Given the allegations of the plaintiffs' Complaint, particularly their charge that the individual defendants expressed their intention to approve their development plan so long as the plaintiffs waived whatever rights they might possess under the 1965 Whitehall Township-DML Realty Agreement, and the fact that Pennsylvania has no interest in establishing a uniform land use policy, we find that Burford does not require that we abstain from adjudicating the plaintiffs' constitutional claims in this action. Though this case certainly presents a very close question of whether we should abstain, we believe that this action does present something more than a simple land use case. We pause to note, however, that our conclusions, both as to whether the plaintiffs have stated a claim for deprivation of their right to substantive due process and that Burford abstention does not apply here, are subject to further review once the factual record in this case has been developed. As previously stated, we have for the most part had to rely upon the allegations of the plaintiffs' Complaint in assessing the nature of the plaintiffs' claims. A question remains, of course, as to whether those allegations will be borne out through the process of discovery.
Finally, to the extent that the defendants' abstention argument is nothing more than a claim that the plaintiffs should be required to exhaust their state court remedies, their assertions have no legal basis. See Williams v. Hepting, supra. The fact that the plaintiffs may be able to obtain some relief from the defendants' action in state court does not negate their claim that the defendants actions deprived them of their right to substantive, as opposed to procedural, due process.
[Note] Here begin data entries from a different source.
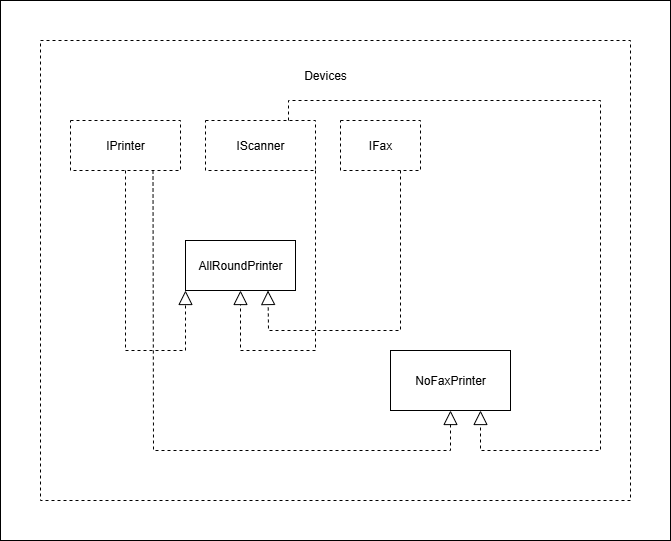
Earlier version of the draw.io export MultiFunctionPrinter.png (wanderer3519/MultiFunctionPrinter). Source tidied: cells renumbered, new cells last; positions are measured from the earlier drawing's top-left corner, leaving out a move shared by most shapes.
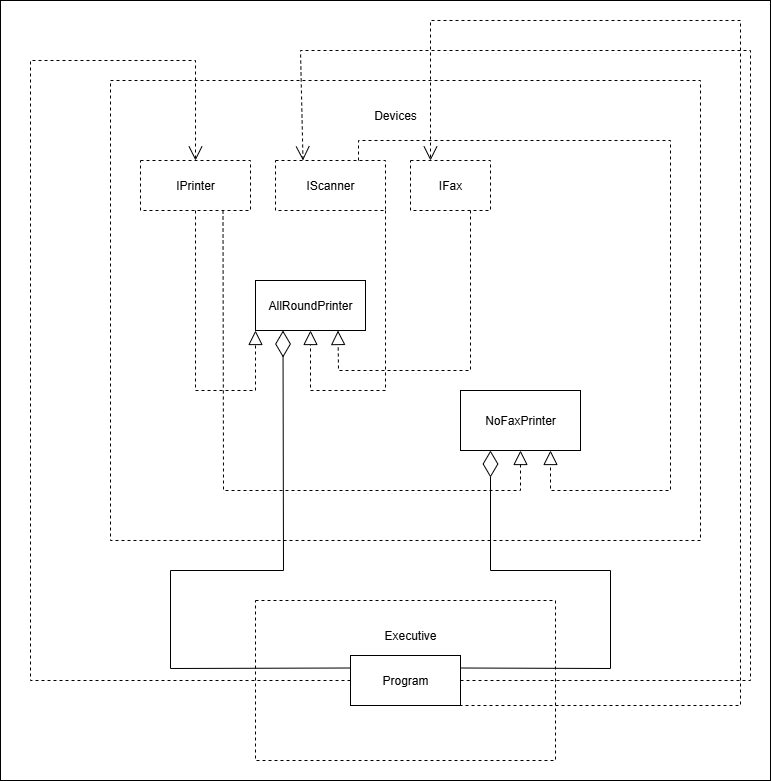
The same file after the commit.

Diff of the diagram source:
```diff
@@ -67,8 +67,63 @@
         </Array>
       </mxGeometry>
     </mxCell>
-    <mxCell id="14" style="html=1;whiteSpace=wrap;gradientColor=default;fillColor=none;" parent="1" vertex="1">
-      <mxGeometry width="670" height="540" as="geometry" />
-    </mxCell>
+    <mxCell id="15" style="rounded=0;whiteSpace=wrap;html=1;dashed=1;" parent="1" vertex="1">
+      <mxGeometry x="185" y="560" width="300" height="160" as="geometry" />
+    </mxCell>
+    <mxCell id="16" value="Executive" style="text;strokeColor=none;align=center;fillColor=none;html=1;verticalAlign=middle;whiteSpace=wrap;rounded=0;" parent="1" vertex="1">
+      <mxGeometry x="310" y="580" width="60" height="30" as="geometry" />
+    </mxCell>
+    <mxCell id="17" value="Program" style="html=1;whiteSpace=wrap;" parent="1" vertex="1">
+      <mxGeometry x="280" y="615" width="110" height="50" as="geometry" />
+    </mxCell>
+    <mxCell id="18" style="endArrow=open;endFill=1;endSize=12;html=1;rounded=0;exitX=0;exitY=0.5;exitDx=0;exitDy=0;entryX=0.5;entryY=0;entryDx=0;entryDy=0;dashed=1;" parent="1" edge="1" source="17" target="4">
+      <mxGeometry relative="1" as="geometry">
+        <Array as="points">
+          <mxPoint x="-40" y="640" />
+          <mxPoint x="-40" y="120" />
+          <mxPoint x="-40" y="20" />
+          <mxPoint x="125" y="20" />
+        </Array>
+      </mxGeometry>
+    </mxCell>
+    <mxCell id="19" style="endArrow=open;endFill=1;endSize=12;html=1;rounded=0;entryX=0.25;entryY=0;entryDx=0;entryDy=0;exitX=1;exitY=0.5;exitDx=0;exitDy=0;dashed=1;" parent="1" edge="1" source="17" target="5">
+      <mxGeometry relative="1" as="geometry">
+        <Array as="points">
+          <mxPoint x="680" y="640" />
+          <mxPoint x="680" y="10" />
+          <mxPoint x="230" y="10" />
+        </Array>
+      </mxGeometry>
+    </mxCell>
+    <mxCell id="20" style="endArrow=open;endFill=1;endSize=12;html=1;rounded=0;entryX=0.25;entryY=0;entryDx=0;entryDy=0;exitX=0.5;exitY=1;exitDx=0;exitDy=0;dashed=1;" parent="1" edge="1" source="17" target="6">
+      <mxGeometry relative="1" as="geometry">
+        <Array as="points">
+          <mxPoint x="670" y="665" />
+          <mxPoint x="670" y="-20" />
+          <mxPoint x="360" y="-20" />
+        </Array>
+      </mxGeometry>
+    </mxCell>
+    <mxCell id="21" style="endArrow=diamondThin;endFill=0;endSize=24;html=1;rounded=0;entryX=0.25;entryY=1;entryDx=0;entryDy=0;exitX=0;exitY=0.25;exitDx=0;exitDy=0;" parent="1" edge="1" source="17" target="7">
+      <mxGeometry relative="1" as="geometry">
+        <Array as="points">
+          <mxPoint x="100" y="628" />
+          <mxPoint x="100" y="530" />
+          <mxPoint x="213" y="530" />
+        </Array>
+      </mxGeometry>
+    </mxCell>
+    <mxCell id="22" style="endArrow=diamondThin;endFill=0;endSize=24;html=1;rounded=0;entryX=0.25;entryY=1;entryDx=0;entryDy=0;exitX=1;exitY=0.25;exitDx=0;exitDy=0;" parent="1" edge="1" source="17" target="11">
+      <mxGeometry relative="1" as="geometry">
+        <Array as="points">
+          <mxPoint x="540" y="628" />
+          <mxPoint x="540" y="530" />
+          <mxPoint x="420" y="530" />
+        </Array>
+      </mxGeometry>
+    </mxCell>
+    <mxCell id="23" style="html=1;whiteSpace=wrap;gradientColor=default;fillColor=none;" parent="1" vertex="1">
+      <mxGeometry x="-70" y="-40" width="770" height="780" as="geometry" />
+    </mxCell>
   </root>
 </mxGraphModel>
```
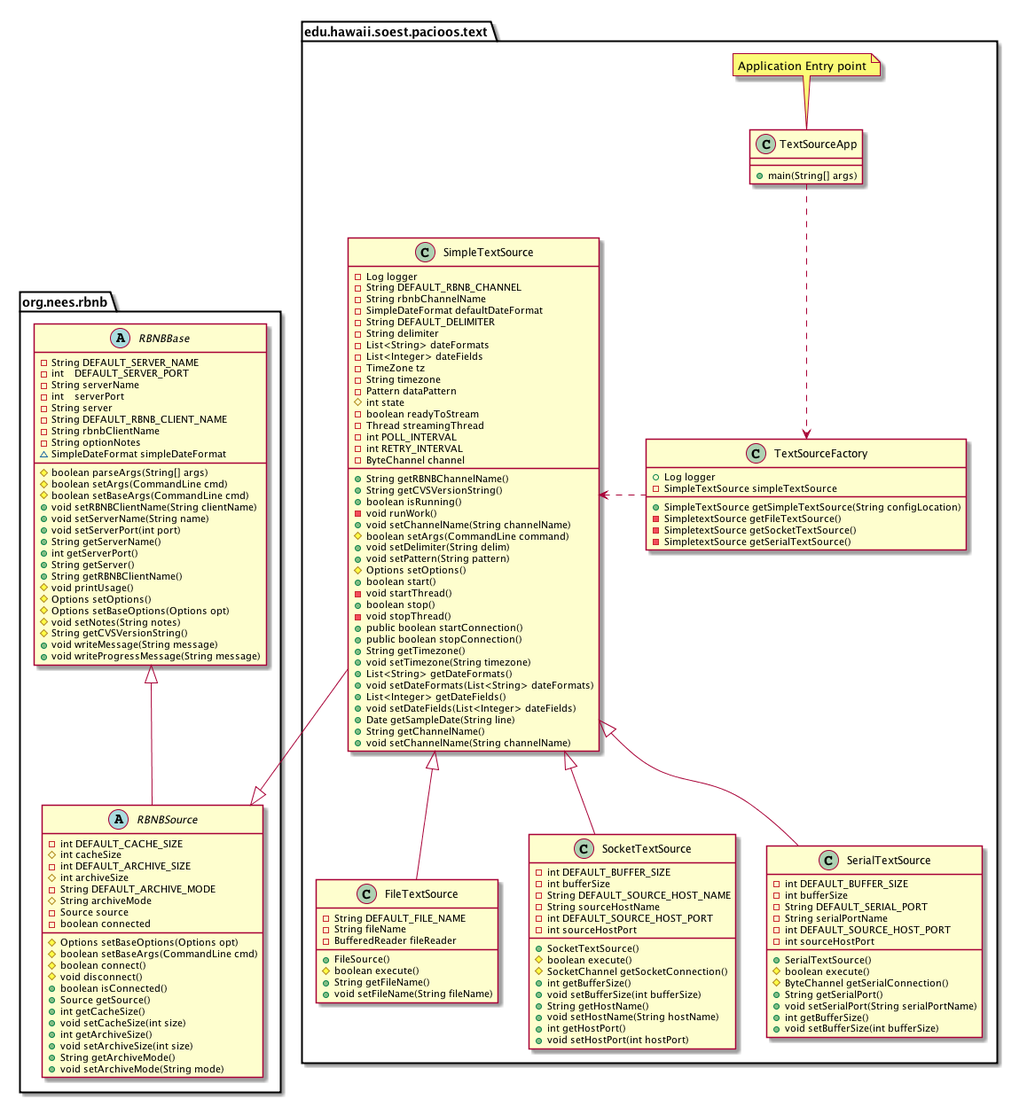
Earlier version of the PlantUML export docs/dev/design/rbnb-drivers-class-diagram.png (csjx/realtime-data).
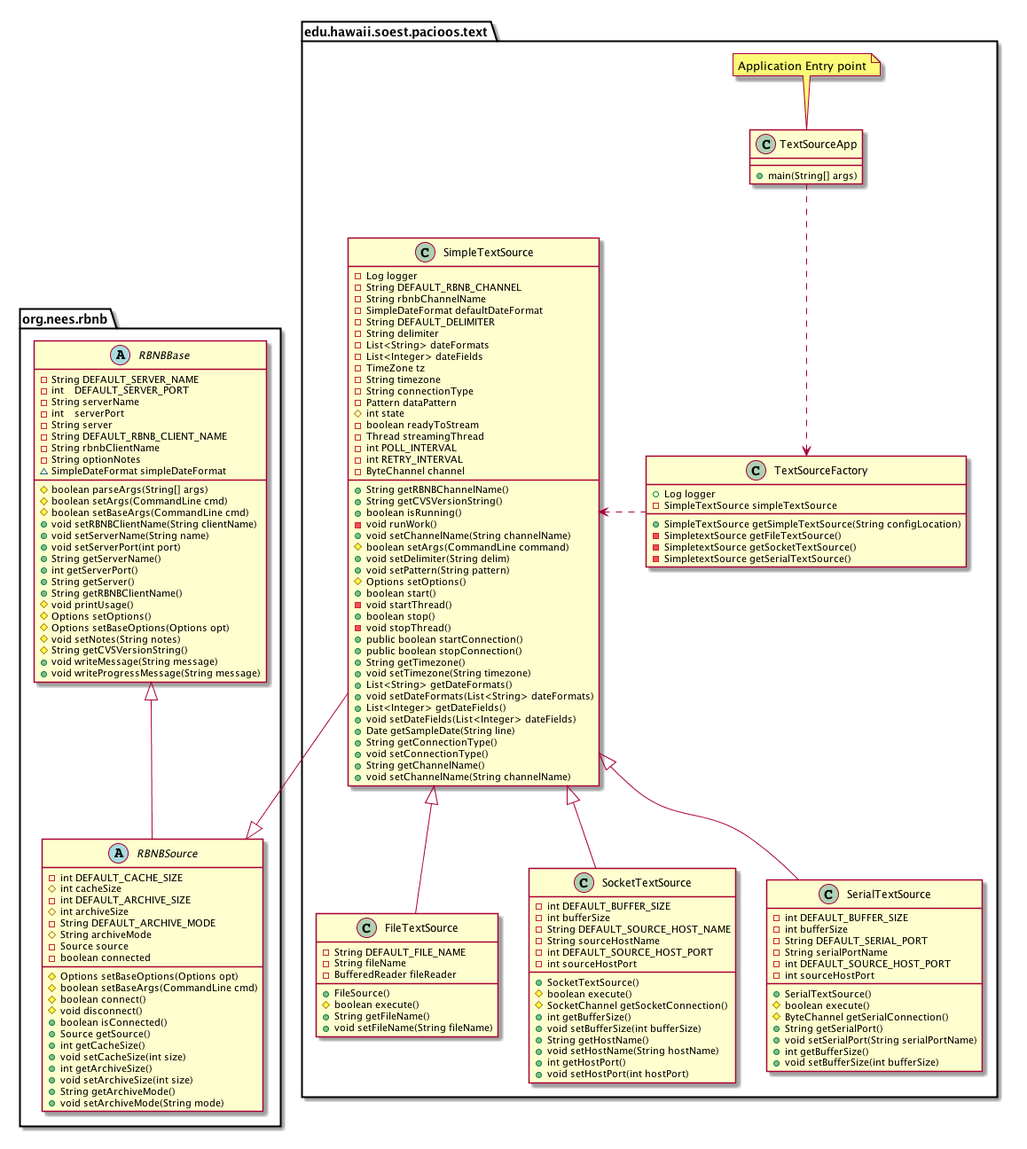
The same diagram one commit later.

Commit message:
Add in the connectionType attribute, and {get|set}ConnectionType() methods.  Values will be 'file', 'socket', and 'serial'.

Diff of the diagram source:
```diff
@@ -97,6 +97,7 @@
     -List<Integer> dateFields
     -TimeZone tz
     -String timezone
+    -String connectionType
     -Pattern dataPattern
     #int state
     -boolean readyToStream
@@ -126,6 +127,8 @@
     +List<Integer> getDateFields()
     +void setDateFields(List<Integer> dateFields)
     +Date getSampleDate(String line)
+    +String getConnectionType()
+    +void setConnectionType()
     +String getChannelName()
     +void setChannelName(String channelName)
   }
```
See Schwartz, The Postdeprivation Remedy Doctrine of Parrat v. Taylor and Its Application To Cases of Land Use Regulation, 21 Ga.L.Rev. 601 (1987).
ORDER - August 24, 1988, Filed
AND NOW, this 22nd day of August, 1988, upon consideration of: (1) the defendants' Motion to Dismiss, Doc. #2, and the plaintiffs' response thereto, Doc. #3, and (2) defendants' Motion For Protective Order, Doc. #4, and the plaintiffs' response thereto, Doc. #5, IT IS ORDERED that:
(1) defendants' Motion to Dismiss is DENIED and the defendants' shall file an answer to the plaintiffs' Complaint within twenty(20) days of the entry of this Order on the record by the Clerk of this Court, and
(2) defendants' Motion For Protective Order, Doc. #4, is DENIED.